It is suggested that although an interesting symbolic connection exists between wrapping oneself in a talis and protecting one's wife or imitating God's ways, citing the pasuk is intended to be a postfix hint and not an ab initio source.
(Also see this Satmar publication for extensive treatment of the same question: פרי תמרים)
The B'nei Yissachar says that kabalistically, a Talit Gadol draws down an Or Makif (Transcendent Light). This can only be drawn down when a person is joyful (with Simcha Shel Mitzvah). Since the Gemara says (Yevamot 62B) "A man without a wife lives without joy", and (Shabbos 152A) "The joy of the heart is a woman" an unmarried person does not wear a Talit Gadol.
(I found this in "Tzitzit - Halacha Lema'aseh")
There is no chiyuv to wear Tzitzis unless you are wearing a 4-cornered garment. That used to be what they wore in bavel, but over time the style of clothing changed. It became customary to specifically put on a 4-cornered garment so as to get the mitzvah of Tzitzis. It seems that the custom to wear a large 4-cornered garment was only adopted by married people, perhaps due to financial reasons.

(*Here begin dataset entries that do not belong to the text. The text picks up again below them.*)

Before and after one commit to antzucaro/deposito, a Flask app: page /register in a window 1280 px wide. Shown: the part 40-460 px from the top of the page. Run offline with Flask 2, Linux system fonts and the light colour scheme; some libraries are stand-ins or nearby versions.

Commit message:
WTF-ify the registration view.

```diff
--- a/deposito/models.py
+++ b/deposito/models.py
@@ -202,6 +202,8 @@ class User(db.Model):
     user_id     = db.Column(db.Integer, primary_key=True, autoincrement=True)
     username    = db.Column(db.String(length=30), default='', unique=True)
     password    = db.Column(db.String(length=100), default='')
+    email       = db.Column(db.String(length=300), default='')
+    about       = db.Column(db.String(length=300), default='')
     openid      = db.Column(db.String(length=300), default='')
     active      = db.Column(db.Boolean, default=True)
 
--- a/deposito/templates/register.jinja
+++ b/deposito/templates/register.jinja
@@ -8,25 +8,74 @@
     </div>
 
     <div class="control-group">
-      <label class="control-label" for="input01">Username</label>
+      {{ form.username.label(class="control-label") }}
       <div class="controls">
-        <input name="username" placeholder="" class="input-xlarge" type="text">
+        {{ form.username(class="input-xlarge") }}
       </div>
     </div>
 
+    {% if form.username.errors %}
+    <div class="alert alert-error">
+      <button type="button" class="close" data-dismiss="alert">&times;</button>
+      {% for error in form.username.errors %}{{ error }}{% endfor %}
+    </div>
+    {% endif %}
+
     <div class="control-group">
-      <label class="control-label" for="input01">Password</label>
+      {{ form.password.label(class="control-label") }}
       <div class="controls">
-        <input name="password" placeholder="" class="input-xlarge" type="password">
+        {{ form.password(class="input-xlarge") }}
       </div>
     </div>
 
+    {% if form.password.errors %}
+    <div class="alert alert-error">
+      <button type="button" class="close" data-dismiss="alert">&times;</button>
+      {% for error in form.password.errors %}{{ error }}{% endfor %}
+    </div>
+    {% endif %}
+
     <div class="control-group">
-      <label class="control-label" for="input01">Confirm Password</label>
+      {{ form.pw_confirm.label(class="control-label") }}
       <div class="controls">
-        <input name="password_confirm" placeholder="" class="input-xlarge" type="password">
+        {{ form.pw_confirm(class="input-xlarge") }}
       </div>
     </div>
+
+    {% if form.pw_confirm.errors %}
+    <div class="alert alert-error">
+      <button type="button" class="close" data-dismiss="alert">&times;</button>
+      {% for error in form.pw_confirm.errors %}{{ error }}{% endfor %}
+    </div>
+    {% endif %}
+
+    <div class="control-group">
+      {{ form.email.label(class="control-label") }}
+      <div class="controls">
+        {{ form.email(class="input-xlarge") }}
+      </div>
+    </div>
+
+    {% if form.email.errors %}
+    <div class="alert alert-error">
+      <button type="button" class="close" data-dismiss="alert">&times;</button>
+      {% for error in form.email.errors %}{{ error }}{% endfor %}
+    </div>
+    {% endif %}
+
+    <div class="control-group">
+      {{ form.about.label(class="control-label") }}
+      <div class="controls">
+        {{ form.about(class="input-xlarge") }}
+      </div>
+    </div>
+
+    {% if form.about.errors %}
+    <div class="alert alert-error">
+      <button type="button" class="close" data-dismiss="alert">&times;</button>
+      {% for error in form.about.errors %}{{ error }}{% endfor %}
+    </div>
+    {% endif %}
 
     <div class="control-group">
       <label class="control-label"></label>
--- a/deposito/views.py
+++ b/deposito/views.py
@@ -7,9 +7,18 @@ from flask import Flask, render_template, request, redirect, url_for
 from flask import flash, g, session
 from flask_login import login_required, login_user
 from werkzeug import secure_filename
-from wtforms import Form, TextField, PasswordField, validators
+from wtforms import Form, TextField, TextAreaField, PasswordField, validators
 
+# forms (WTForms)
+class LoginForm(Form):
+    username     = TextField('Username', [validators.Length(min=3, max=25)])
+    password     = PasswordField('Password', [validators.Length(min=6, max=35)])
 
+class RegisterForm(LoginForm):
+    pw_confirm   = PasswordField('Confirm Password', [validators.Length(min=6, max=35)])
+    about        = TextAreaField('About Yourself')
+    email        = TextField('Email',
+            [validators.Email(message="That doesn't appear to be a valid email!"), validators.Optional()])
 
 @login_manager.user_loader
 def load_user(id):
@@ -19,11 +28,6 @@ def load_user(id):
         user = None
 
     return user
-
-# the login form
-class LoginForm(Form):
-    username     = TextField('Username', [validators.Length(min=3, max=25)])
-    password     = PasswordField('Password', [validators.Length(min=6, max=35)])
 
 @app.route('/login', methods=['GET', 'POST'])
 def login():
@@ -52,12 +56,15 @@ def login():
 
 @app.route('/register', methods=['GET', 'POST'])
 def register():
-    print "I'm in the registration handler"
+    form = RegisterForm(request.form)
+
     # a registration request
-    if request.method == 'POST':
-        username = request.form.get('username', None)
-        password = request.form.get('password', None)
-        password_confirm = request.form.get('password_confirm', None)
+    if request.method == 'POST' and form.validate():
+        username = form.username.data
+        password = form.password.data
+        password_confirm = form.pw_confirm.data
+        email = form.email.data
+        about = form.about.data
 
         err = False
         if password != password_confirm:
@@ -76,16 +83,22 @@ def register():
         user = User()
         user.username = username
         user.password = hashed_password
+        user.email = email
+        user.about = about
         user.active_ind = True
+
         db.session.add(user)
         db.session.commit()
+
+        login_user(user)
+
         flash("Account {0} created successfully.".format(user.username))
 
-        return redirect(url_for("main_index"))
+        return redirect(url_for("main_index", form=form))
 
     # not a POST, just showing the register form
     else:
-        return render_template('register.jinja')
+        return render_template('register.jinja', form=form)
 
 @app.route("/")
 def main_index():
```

Note that German-Jews do wear Tallesim before marriage, and I think R'Hershel Schachter also thinks its a good idea.